Exercise instructions:
Look for the word "const". Copy every line of the listing where it occurs.

_ _ _ _ _ _ _

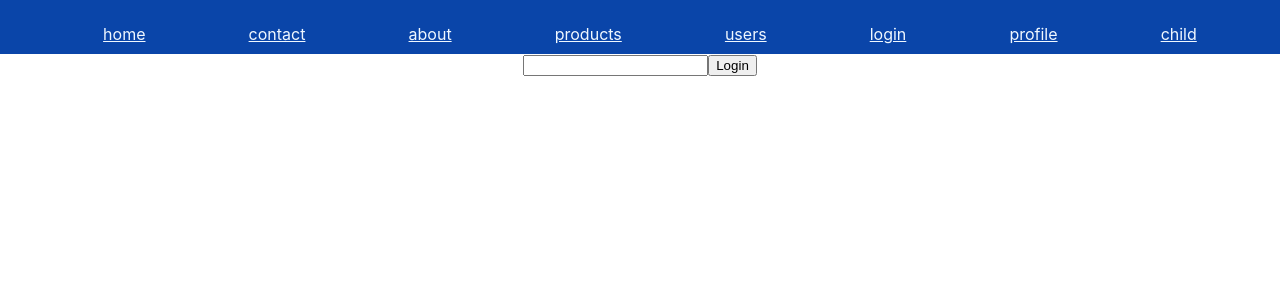
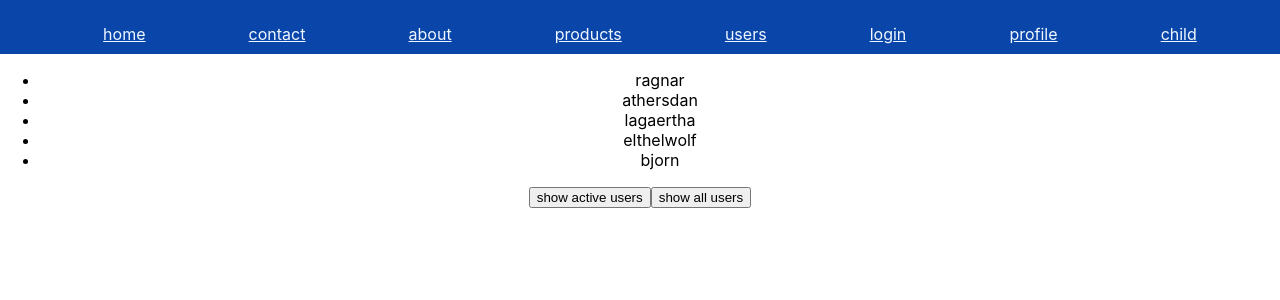
Before and after one commit to Shansudar/Manfree-react, a React (Create React App) app in the folder my-app/: page / in a window 1280 px wide. Shown: the top 300 px of the page. Built offline with nearby package versions, Linux system fonts and the light colour scheme.

Commit message:
using usesearchparams

```diff
--- a/my-app/src/App.js
+++ b/my-app/src/App.js
@@ -1,9 +1,9 @@
 import "./App.css";
-import Login from "./pages/Login";
+import SearchParams from "./pages/SearchParams";
 function App() {
   return (
     <div className="App">
-      <Login/>
+      <SearchParams />
     </div>
   );
 }
--- /dev/null
+++ b/my-app/src/pages/SearchParams.jsx
@@ -0,0 +1,37 @@
+import React from "react";
+import { useState } from "react";
+import { useSearchParams } from "react-router-dom";
+
+const users = [
+  { name: "ragnar", active: false },
+  { name: "athersdan", active: true },
+  { name: "lagaertha", active: true },
+  { name: "elthelwolf", active: false },
+  { name: "bjorn", active: true },
+];
+const SearchParams = () => {
+  const [params, setParams] = useSearchParams();
+  const [list, setList] = useState(users);
+  const handleActive = () => {
+    setList(users.filter((user) => user.active === true));
+    setParams({ active: true, name: "manfree" });
+  };
+  const handleAll = () => {
+    setList(users);
+    setParams({});
+  };
+
+  return (
+    <div>
+      <ul>
+        {list.map((user) => (
+          <li key={user.name}>{user.name}</li>
+        ))}
+      </ul>
+      <button onClick={handleActive}>show active users</button>
+      <button onClick={handleAll}>show all users</button>
+    </div>
+  );
+};
+
+export default SearchParams;
```
Also changed, not shown: my-app/src/pages/Container.jsx (line endings or trailing spaces), my-app/src/pages/Parent.jsx (line endings or trailing spaces).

_ _ _ _ _ _ _

Problem solution:
+const users = [
+const SearchParams = () => {
+  const [params, setParams] = useSearchParams();
+  const [list, setList] = useState(users);
+  const handleActive = () => {
+  const handleAll = () => {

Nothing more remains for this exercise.